(Before-and-after change data)
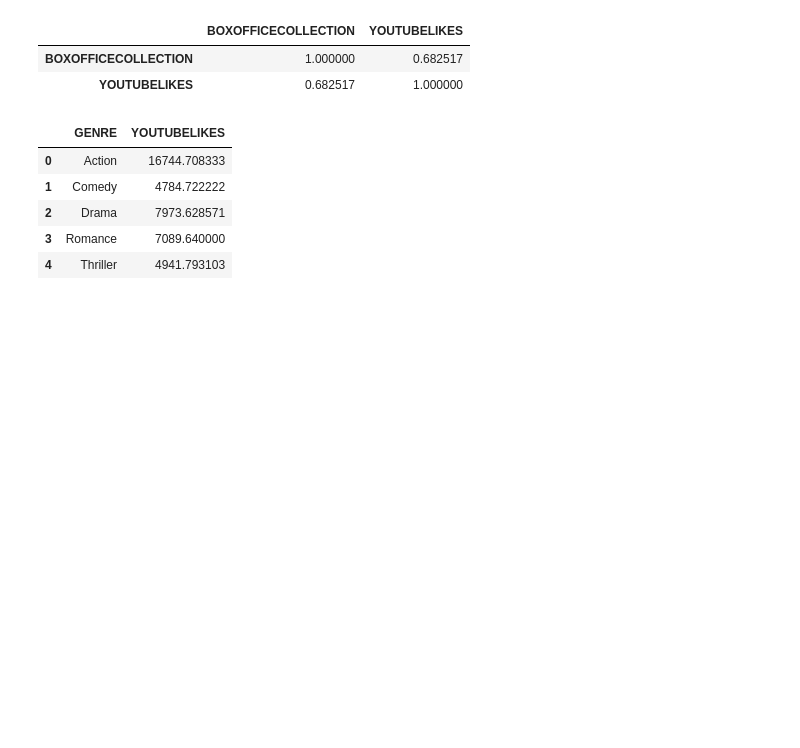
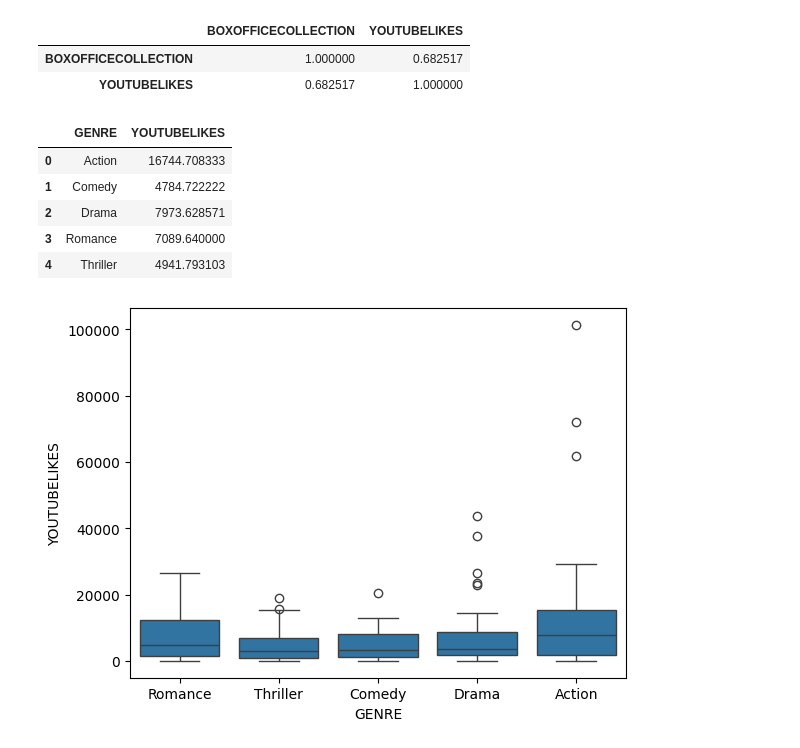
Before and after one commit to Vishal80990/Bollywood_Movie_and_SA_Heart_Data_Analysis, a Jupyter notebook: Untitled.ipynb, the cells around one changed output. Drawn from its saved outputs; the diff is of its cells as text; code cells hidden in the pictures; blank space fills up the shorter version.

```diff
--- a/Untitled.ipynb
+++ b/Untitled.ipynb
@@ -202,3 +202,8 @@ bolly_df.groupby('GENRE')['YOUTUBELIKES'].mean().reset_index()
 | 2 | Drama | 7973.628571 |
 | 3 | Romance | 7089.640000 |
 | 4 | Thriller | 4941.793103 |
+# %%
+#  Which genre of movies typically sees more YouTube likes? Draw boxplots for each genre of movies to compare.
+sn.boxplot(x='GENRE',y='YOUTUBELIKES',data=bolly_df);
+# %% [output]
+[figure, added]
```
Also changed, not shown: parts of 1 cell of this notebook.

Task statement:
Please print the records above once more, word for word, omitting all pictures.

Your solution:
Before and after one commit to Vishal80990/Bollywood_Movie_and_SA_Heart_Data_Analysis, a Jupyter notebook: Untitled.ipynb, the cells around one changed output. Drawn from its saved outputs; the diff is of its cells as text; code cells hidden in the pictures; blank space fills up the shorter version.

```diff
--- a/Untitled.ipynb
+++ b/Untitled.ipynb
@@ -202,3 +202,8 @@ bolly_df.groupby('GENRE')['YOUTUBELIKES'].mean().reset_index()
 | 2 | Drama | 7973.628571 |
 | 3 | Romance | 7089.640000 |
 | 4 | Thriller | 4941.793103 |
+# %%
+#  Which genre of movies typically sees more YouTube likes? Draw boxplots for each genre of movies to compare.
+sn.boxplot(x='GENRE',y='YOUTUBELIKES',data=bolly_df);
+# %% [output]
+[figure, added]
```
Also changed, not shown: parts of 1 cell of this notebook.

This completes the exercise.